The Boys Are Alright

The good gentlemen of Migration Brewing recently invited the media over for a meet and greet--and tasting, of course. I attended, but with a touch of the nerves, for back in June, I called the brewery out for bad beer. No need to repeat the comments here, but suffice it to say that I figured I wouldn't be the most loved guest. But hey, that's how it goes. I certainly owed Migration another shot to prove me wrong--and, given that the pub is walking distance from my house, I was hoping they would.

Co-owners Mike Branes, McKean Banzer-Lausberg, and Colin Rath started out by giving an oral history of Migration, useful context for understanding the full story. The three are young guys with not a lot of experience in brewing, though Mike Branes, the brewer (pictured at right), worked at a Minnesota brewpub before heading to Oregon. The owners didn't have a lot of money, so they scrambled to get the place opened at the earliest possible moment--meaning they didn't have their brewing equipment installed yet. Lompoc and Three Creeks let them brew with their excess capacity, but that wasn't the same as learning on their own system.
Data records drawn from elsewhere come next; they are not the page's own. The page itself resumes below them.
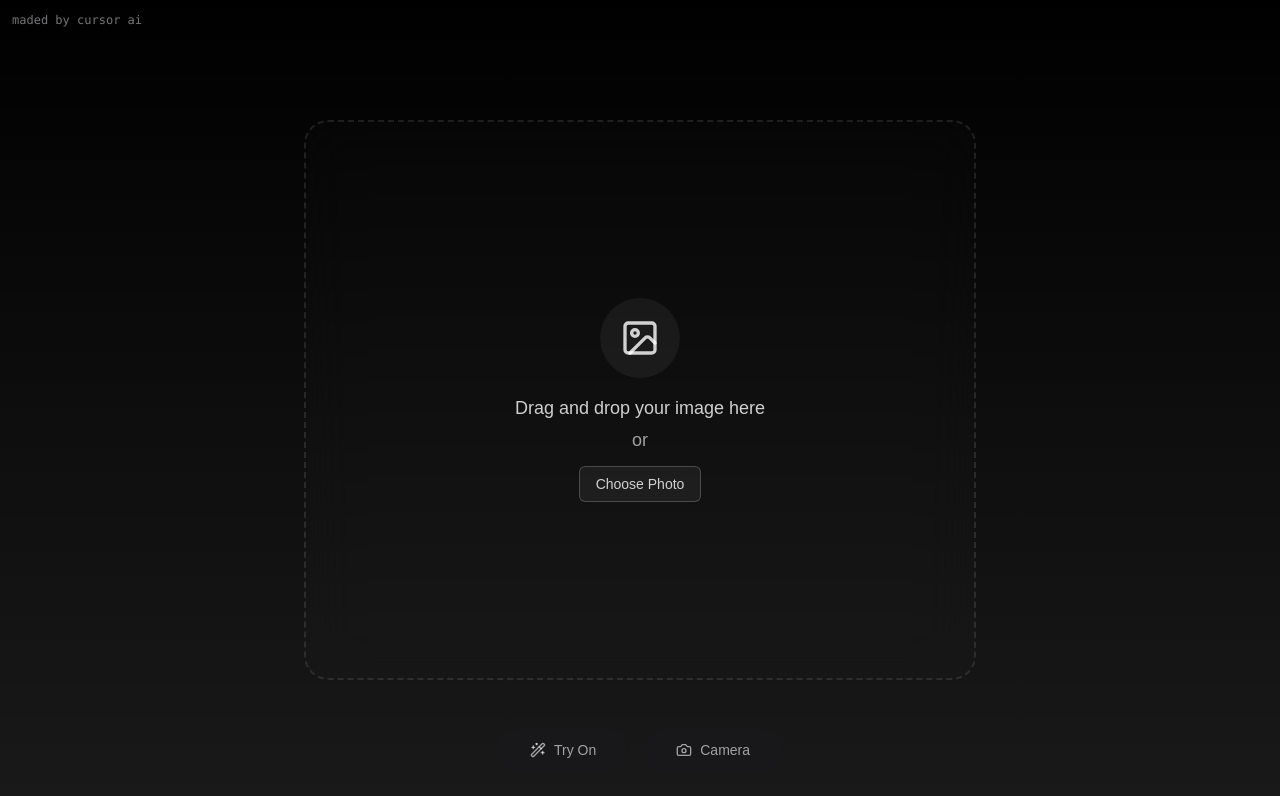
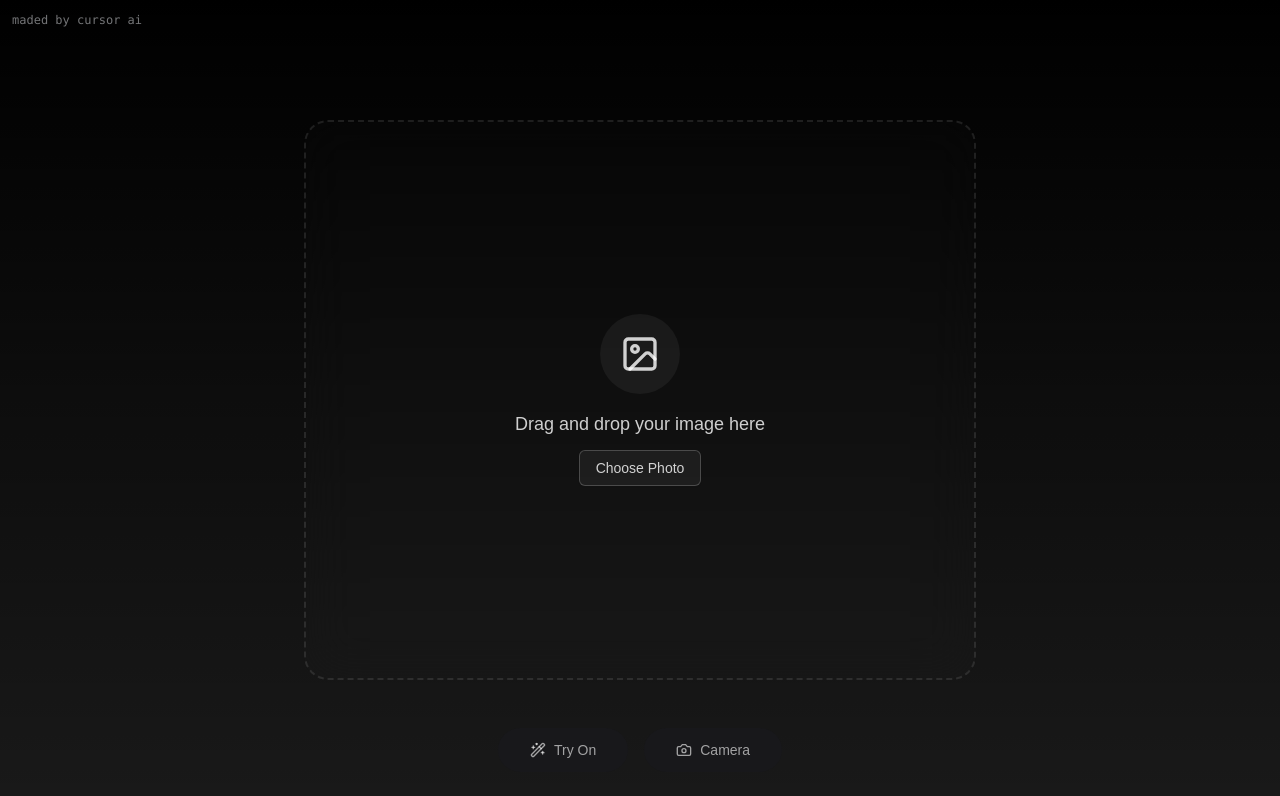
Before and after one commit to babyo77/polaroid, a Next.js app: page / in a window 1280 px wide. Shown: the top 796 px of the page. Built offline with nearby package versions, Linux system fonts and the light colour scheme; a web font is replaced by a local one.

Commit message:
Update polaroid-generator.tsx

```diff
--- a/components/layout/polaroid-generator.tsx
+++ b/components/layout/polaroid-generator.tsx
@@ -496,7 +496,7 @@ export default function PolaroidGenerator() {
                       <p className="text-lg font-medium text-white/80">
                         Drag and drop your image here
                       </p>
-                      <p className="text-lg text-white/60">or</p>
+                      {/* <p className="text-lg text-white/60">or</p> */}
                       <div className="flex gap-2 justify-center">
                         <Button
                           variant="outline"
```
When they did get their system--built by a fabricator that had never made brewing equipment--they had to just brew and go. This resulted in catastrophes like Little Bitter, the source of my earlier post, which they inexplicably didn't just dump.

All of which brings us to the tasting last week. Let's start with the punchline first: big improvement. I would still call these beers average, but they show marked improvement. The early batches of the flagship Migration Pale Ale were harsh and unpleasant. It's still a bit tannic, but a pleasant summer pale. Brief comments on the beers:
  • Migration Pale Ale (5.5%). The flagship is designed to be a balanced, English-inflected pale and uses Cascade and Fuggles. The recipe has evolved and is now more balanced and sessionable.
  • Honeydew Pale (6.2%). The name comes from the use of honey malt and is meant to be evocative. Unfortunately, it's pretty sharp and expresses very little sweet honey character. I'd like to see more fruit character from hops like Amarillos and a more assertive sweetness from the malt.
  • Cream Ale (4.6%). My fave of the bunch, even though it had a very mild touch of diacetyl. Mike uses oats instead of the more traditional corn, but the result is the same--a light, frothy, summer session.
There is a lot to love about Migration. The location and feng shui of the pub is fantastic and the food is good. The guest taps have always given patrons excellent beer to enjoy. The big thing is Migration's own beer--which was, after all, the point of the exercise. McKean, Mike, and Colin are hard-working guys who really want to give the public what they want. I think ultimately it will take more varied, characterful, accomplished beers than the ones currently pouring before Migration conquers the world, but they are light years ahead of the early MPA and Little Bitter I tried. The trajectory looks very promising.
Jeff Alworth3 Comments